A quarter horse named Miss Beutiful Ojos
Read more about the nurse mare and her role in this Stonestreet update:
Nurse mares are never brought into situations that are ideal. They must act as a surrogate mother for a foal whose own mother is unable to care for it.
In fact, a nurse mare raised Rachel Alexandra when her dam, Lotta Kim, rejected her.
Rachel’s attachment to her own filly in the short time they were together, was deep and it is important now to support her surrogate, Miss Beutiful Ojos, as she steps into this difficult situation to raise that filly.
We have received many very natural questions about this process:
Who is the nurse mare?
Miss Beutiful Ojos is a quarter horse and trusted nurse mare who has performed this important job at Stonestreet before. Nurse mares are often quarter or draft horses, and it is imperative that they possess good nurse mare characteristics. Miss Beutiful Ojos, or “Ojos” for short, is both very sweet and a great milk producer, two of the most important nurse mare qualities.
In those difficult situations in which we have to call in a nurse mare, Stonestreet draws upon a very select network of farms we trust to provide well-tempered and disease-free mares, while ensuring proper care for the nurse mare’s foal as well.
If Rachel recovers, will her foal be returned to her?
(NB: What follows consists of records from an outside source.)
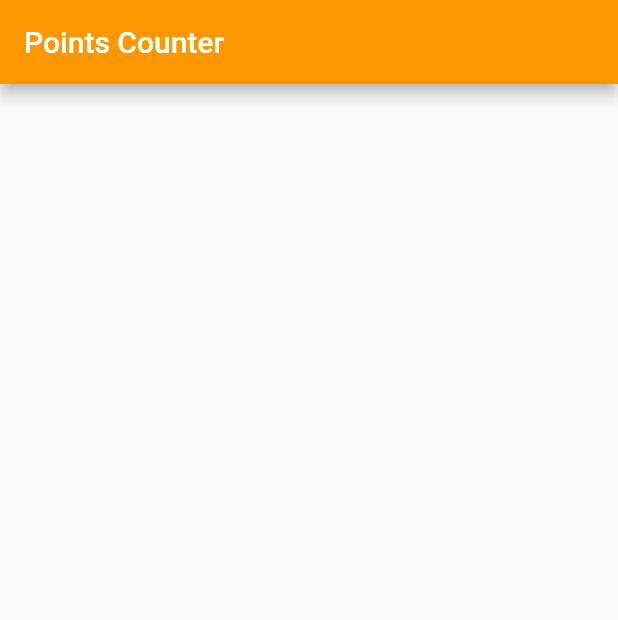
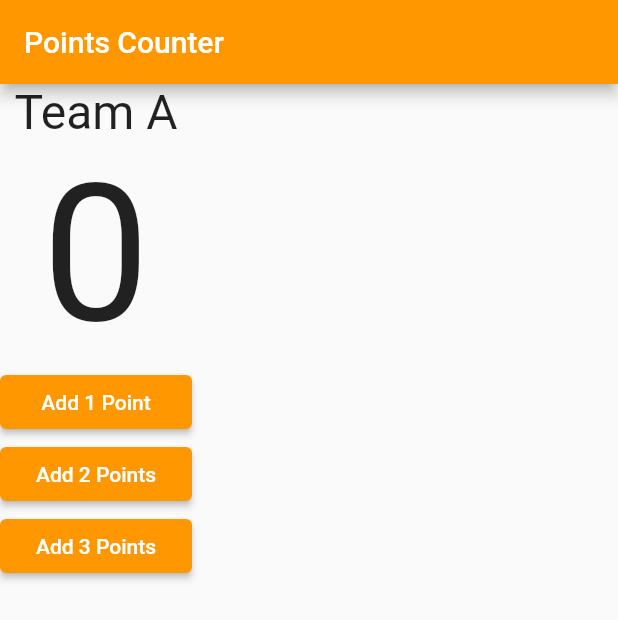
Before and after one commit to FadyFawzyOfficial/points_counter, a Flutter app: the screen it shows after launch, on a phone screen of 412 x 824 dp. Shown: the top 620 px of the screen. Run offline on Flutter 3.47's test engine with Material 2 defaults, Android fonts, the phone set to English and light mode, and no system bars.

Commit message:
2. Build TeamA Score Column Widget with its Texts & Buttons

```diff
--- a/lib/main.dart
+++ b/lib/main.dart
@@ -16,7 +16,53 @@ class App extends StatelessWidget {
         appBar: AppBar(
           title: const Text('Points Counter'),
         ),
+        body: Column(
+          children: [
+            const Text(
+              'Team A',
+              style: TextStyle(fontSize: 32),
+            ),
+            const Text(
+              '0',
+              style: TextStyle(
+                fontSize: 128,
+              ),
+            ),
+            MainElevatedButton(
+              label: 'Add 1 Point',
+              onPressed: () {},
+            ),
+            MainElevatedButton(
+              label: 'Add 2 Points',
+              onPressed: () {},
+            ),
+            MainElevatedButton(
+              label: 'Add 3 Points',
+              onPressed: () {},
+            ),
+          ],
+        ),
       ),
     );
   }
 }
+
+class MainElevatedButton extends StatelessWidget {
+  final String label;
+  final VoidCallback onPressed;
+
+  const MainElevatedButton({
+    super.key,
+    required this.label,
+    required this.onPressed,
+  });
+
+  @override
+  Widget build(BuildContext context) {
+    return ElevatedButton(
+      style: ElevatedButton.styleFrom(fixedSize: const Size.fromWidth(128)),
+      onPressed: onPressed,
+      child: Text(label),
+    );
+  }
+}
```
No. Rachel’s filly has bonded with Ojos, and she now considers Ojos to be her mother. She will remain with her until she is weaned. It is important to respect the bond now created between Rachel’s filly and her surrogate.
Rachel’s condition remains serious and she will need her strength as she fights to recover. Even if she were able to return to her foal, her milk production would have ceased. It is again, not an ideal situation, but keep in mind Rachel was raised by a surrogate as well.
What will happen to the nurse mare’s foal?
Ojos is what you might call a “professional” nurse mare. She is very good at her job and provides an important service under very difficult circumstances.
The filly out of Miss Beutiful Ojos will be hand raised as a reining/cutting horse prospect.
In this situation the timing worked out well. Ojos had foaled a palomino filly on Wednesday. Rachel’s filly was hand fed until Ojos arrived on Thursday, only after her own palomino filly was able to get the ‘first milk’, or all-important colostrum from her own mother. This is something Ojos’ owner is very firm about.
We visited Ojos’ filly on Friday afternoon. She is being hand raised along with another foal whose mother is also a nurse mare. This little filly will be bottle, then bucket fed along with her stall mate. They are both nicely bred quarter horse foals and she is expected to be a reining or cutting prospect.